* Work order *
Without altering a single word, repeat the records that follow.

* Data for the task *
——

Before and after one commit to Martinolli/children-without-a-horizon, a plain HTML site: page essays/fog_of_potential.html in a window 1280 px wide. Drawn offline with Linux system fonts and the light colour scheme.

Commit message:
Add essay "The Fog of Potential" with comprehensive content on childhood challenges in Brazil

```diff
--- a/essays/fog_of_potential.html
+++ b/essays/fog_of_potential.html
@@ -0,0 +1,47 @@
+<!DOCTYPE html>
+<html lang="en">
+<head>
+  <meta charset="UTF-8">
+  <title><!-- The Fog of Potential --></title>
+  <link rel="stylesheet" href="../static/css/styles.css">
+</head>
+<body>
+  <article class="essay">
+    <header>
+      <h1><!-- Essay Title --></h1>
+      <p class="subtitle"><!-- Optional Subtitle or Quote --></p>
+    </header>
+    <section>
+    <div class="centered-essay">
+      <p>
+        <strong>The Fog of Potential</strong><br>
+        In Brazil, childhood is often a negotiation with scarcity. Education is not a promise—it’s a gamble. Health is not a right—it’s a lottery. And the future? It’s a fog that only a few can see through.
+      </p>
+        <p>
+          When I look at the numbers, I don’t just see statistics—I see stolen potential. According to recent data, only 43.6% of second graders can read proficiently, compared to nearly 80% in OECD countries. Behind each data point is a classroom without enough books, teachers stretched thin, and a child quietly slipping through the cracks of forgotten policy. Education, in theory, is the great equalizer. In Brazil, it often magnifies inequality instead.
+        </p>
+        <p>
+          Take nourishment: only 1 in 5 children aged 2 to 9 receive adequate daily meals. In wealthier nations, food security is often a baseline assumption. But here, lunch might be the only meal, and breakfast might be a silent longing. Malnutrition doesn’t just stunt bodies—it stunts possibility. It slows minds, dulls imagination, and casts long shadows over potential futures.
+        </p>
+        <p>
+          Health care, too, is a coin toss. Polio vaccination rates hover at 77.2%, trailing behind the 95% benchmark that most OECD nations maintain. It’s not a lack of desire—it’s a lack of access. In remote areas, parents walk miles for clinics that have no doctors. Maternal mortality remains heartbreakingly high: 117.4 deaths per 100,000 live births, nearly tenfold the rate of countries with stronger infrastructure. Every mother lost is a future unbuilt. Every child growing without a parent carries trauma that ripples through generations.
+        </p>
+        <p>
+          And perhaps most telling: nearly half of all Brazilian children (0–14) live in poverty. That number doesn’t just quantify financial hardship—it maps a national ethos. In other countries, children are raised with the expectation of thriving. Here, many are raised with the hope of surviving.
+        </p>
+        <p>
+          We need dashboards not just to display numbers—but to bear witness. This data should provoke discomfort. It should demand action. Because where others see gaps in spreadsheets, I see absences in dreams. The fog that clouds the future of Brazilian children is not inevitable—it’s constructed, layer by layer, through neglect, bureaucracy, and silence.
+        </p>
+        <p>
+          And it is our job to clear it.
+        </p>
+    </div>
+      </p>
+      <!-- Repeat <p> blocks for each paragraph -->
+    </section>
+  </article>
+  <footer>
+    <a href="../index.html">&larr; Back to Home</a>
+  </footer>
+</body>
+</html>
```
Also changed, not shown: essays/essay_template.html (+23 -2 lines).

——

* Response to the task *
Before and after one commit to Martinolli/children-without-a-horizon, a plain HTML site: page essays/fog_of_potential.html in a window 1280 px wide. Drawn offline with Linux system fonts and the light colour scheme.

Commit message:
Add essay "The Fog of Potential" with comprehensive content on childhood challenges in Brazil

```diff
--- a/essays/fog_of_potential.html
+++ b/essays/fog_of_potential.html
@@ -0,0 +1,47 @@
+<!DOCTYPE html>
+<html lang="en">
+<head>
+  <meta charset="UTF-8">
+  <title><!-- The Fog of Potential --></title>
+  <link rel="stylesheet" href="../static/css/styles.css">
+</head>
+<body>
+  <article class="essay">
+    <header>
+      <h1><!-- Essay Title --></h1>
+      <p class="subtitle"><!-- Optional Subtitle or Quote --></p>
+    </header>
+    <section>
+    <div class="centered-essay">
+      <p>
+        <strong>The Fog of Potential</strong><br>
+        In Brazil, childhood is often a negotiation with scarcity. Education is not a promise—it’s a gamble. Health is not a right—it’s a lottery. And the future? It’s a fog that only a few can see through.
+      </p>
+        <p>
+          When I look at the numbers, I don’t just see statistics—I see stolen potential. According to recent data, only 43.6% of second graders can read proficiently, compared to nearly 80% in OECD countries. Behind each data point is a classroom without enough books, teachers stretched thin, and a child quietly slipping through the cracks of forgotten policy. Education, in theory, is the great equalizer. In Brazil, it often magnifies inequality instead.
+        </p>
+        <p>
+          Take nourishment: only 1 in 5 children aged 2 to 9 receive adequate daily meals. In wealthier nations, food security is often a baseline assumption. But here, lunch might be the only meal, and breakfast might be a silent longing. Malnutrition doesn’t just stunt bodies—it stunts possibility. It slows minds, dulls imagination, and casts long shadows over potential futures.
+        </p>
+        <p>
+          Health care, too, is a coin toss. Polio vaccination rates hover at 77.2%, trailing behind the 95% benchmark that most OECD nations maintain. It’s not a lack of desire—it’s a lack of access. In remote areas, parents walk miles for clinics that have no doctors. Maternal mortality remains heartbreakingly high: 117.4 deaths per 100,000 live births, nearly tenfold the rate of countries with stronger infrastructure. Every mother lost is a future unbuilt. Every child growing without a parent carries trauma that ripples through generations.
+        </p>
+        <p>
+          And perhaps most telling: nearly half of all Brazilian children (0–14) live in poverty. That number doesn’t just quantify financial hardship—it maps a national ethos. In other countries, children are raised with the expectation of thriving. Here, many are raised with the hope of surviving.
+        </p>
+        <p>
+          We need dashboards not just to display numbers—but to bear witness. This data should provoke discomfort. It should demand action. Because where others see gaps in spreadsheets, I see absences in dreams. The fog that clouds the future of Brazilian children is not inevitable—it’s constructed, layer by layer, through neglect, bureaucracy, and silence.
+        </p>
+        <p>
+          And it is our job to clear it.
+        </p>
+    </div>
+      </p>
+      <!-- Repeat <p> blocks for each paragraph -->
+    </section>
+  </article>
+  <footer>
+    <a href="../index.html">&larr; Back to Home</a>
+  </footer>
+</body>
+</html>
```
Also changed, not shown: essays/essay_template.html (+23 -2 lines).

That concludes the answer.